FILE PHOTO: A sign of state-owned company Petroleos Mexicanos (PEMEX) is seen at a gas station in Monterrey, Mexico June 17, 2019. REUTERS/Daniel Becerri
The measure was the latest move by President Andres Manuel Lopez Obrador to chart a brighter future for the cash-strapped oil and gas producer with ballooning debt and years of declining output.
Fitch became the first ratings agency in June to downgrade Pemex debt to junk. A second downgrade by Moody’s would likely force some investors to sell billions of dollars of Pemex bonds.
The $5 billion in aid appeared to be in addition to a $4.4 billion contribution, including cash and tax relief, unveiled in the government’s 2020 budget proposal at the weekend.
Pemex, saddled with more than $104 billion of financial debt, said it plans to use the capital for the prepayment of bonds that mature in 2020 and 2023. It also will issue new bonds in maturities of seven, 10 and 30 years to refinance short-term debt. It did not give a value for the new bond placements.
“Proceeds from this transaction will be used to ensure a reduction in the outstanding balance of Pemex’s debt,” the company said in a statement.
Pemex bonds were the most traded by volume among emerging market corporates following the morning announcement, according to MarketAxess. The news sent both the 6.5% Jan. 2029 and the 6.5% Mar. 2027 over 2 points.
Fitch said it would rate the new debt as one notch into “junk” status, in line with its rating for existing Pemex debt.
Although it acknowledged that a successful transaction would improve Pemex’s liquidity, Fitch said it still views government support as “moderate” given Pemex’s heavy tax burden.
“The company continues to severely underinvest in its upstream business, which could lead to further production and reserves decline,” Fitch said.
Moody’s took a cautious view, pegging the new debt’s rating to Pemex’s existing level, just above junk, and saying the company had underpinning challenges.
“Pemex’s intrinsic liquidity is still weak and the company remains reliant on government support until it can consistently generate free cash flow,” the agency said in a report.
“The amount of planned capital spending will still fall well short of replacing reserves in 2019 and 2020.”
Pemex Chief Financial Officer Alberto Velazquez told Reuters in June the company planned to refinance $2.5 billion this year.
In a statement, the finance ministry said the capital contribution will have no impact on net public sector debt or on public sector borrowing requirements, the broadest measure of public sector debt.

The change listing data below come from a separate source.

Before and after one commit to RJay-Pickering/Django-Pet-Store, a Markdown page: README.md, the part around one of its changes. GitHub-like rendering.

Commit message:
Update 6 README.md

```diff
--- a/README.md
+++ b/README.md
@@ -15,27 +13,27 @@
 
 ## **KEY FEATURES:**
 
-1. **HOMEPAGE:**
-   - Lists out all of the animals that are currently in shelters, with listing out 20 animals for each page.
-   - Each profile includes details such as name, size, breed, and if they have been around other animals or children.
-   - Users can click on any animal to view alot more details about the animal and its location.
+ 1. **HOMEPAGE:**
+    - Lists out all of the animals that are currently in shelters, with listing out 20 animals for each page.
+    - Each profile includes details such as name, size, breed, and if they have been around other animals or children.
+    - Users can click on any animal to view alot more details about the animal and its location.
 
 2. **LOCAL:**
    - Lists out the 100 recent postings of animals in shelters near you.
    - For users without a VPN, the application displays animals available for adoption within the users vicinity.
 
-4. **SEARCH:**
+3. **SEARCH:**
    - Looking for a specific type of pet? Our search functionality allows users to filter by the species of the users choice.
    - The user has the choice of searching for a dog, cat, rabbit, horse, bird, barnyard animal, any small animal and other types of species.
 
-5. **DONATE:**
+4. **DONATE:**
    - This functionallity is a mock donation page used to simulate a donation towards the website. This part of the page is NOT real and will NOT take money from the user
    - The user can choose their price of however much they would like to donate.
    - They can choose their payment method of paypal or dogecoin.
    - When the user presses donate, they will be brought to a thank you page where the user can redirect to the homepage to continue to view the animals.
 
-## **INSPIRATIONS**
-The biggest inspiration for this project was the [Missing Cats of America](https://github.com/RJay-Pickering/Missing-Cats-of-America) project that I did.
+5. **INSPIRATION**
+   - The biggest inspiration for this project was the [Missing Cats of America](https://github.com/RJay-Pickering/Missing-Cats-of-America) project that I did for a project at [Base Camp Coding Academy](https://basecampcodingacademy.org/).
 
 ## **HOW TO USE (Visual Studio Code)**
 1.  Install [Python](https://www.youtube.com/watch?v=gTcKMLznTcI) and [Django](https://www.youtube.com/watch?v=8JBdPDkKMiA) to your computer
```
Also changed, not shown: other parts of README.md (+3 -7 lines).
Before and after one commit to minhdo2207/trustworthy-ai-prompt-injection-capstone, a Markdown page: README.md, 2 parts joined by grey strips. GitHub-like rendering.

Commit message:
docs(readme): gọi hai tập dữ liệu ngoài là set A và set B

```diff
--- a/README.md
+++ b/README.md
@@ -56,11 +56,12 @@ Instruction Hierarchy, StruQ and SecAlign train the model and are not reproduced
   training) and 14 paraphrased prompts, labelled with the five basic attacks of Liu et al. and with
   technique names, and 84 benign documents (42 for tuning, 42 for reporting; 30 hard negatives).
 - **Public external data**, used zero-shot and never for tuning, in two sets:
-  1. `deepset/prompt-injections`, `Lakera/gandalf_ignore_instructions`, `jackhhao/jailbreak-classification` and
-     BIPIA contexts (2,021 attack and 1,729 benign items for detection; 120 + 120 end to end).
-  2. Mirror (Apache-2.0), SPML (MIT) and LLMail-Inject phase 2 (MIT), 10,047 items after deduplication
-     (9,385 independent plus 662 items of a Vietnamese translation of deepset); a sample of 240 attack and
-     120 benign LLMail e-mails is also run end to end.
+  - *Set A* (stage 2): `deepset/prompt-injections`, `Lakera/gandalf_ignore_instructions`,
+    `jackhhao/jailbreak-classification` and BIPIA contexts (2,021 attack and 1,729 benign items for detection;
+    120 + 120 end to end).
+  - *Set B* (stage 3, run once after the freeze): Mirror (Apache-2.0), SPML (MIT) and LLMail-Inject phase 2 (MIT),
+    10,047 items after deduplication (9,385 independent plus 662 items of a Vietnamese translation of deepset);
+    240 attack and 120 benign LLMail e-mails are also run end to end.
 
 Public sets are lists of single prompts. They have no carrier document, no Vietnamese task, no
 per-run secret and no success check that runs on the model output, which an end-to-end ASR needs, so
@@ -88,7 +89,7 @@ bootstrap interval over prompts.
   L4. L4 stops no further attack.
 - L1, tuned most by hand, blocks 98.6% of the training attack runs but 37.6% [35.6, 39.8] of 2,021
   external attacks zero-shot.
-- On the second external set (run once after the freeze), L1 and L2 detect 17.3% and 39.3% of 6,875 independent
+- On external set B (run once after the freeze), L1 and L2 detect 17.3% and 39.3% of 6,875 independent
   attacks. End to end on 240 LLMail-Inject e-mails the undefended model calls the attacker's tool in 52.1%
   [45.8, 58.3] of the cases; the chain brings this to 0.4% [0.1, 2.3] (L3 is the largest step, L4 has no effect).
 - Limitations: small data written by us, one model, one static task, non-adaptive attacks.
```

Finance Minister Arturo Herrera said on Tuesday that the government will “defend the credit rating” of Pemex, assuring the firm has money to invest and to manage its debt profile so it is “more adequate.”
Reporting by Daina Beth Solomon in Mexico City, Additional reporting by Rodrigo Campos in New York and Stefanie Eschenbacher in Mexico City; Editing by David Gregorio and Marguerita Choy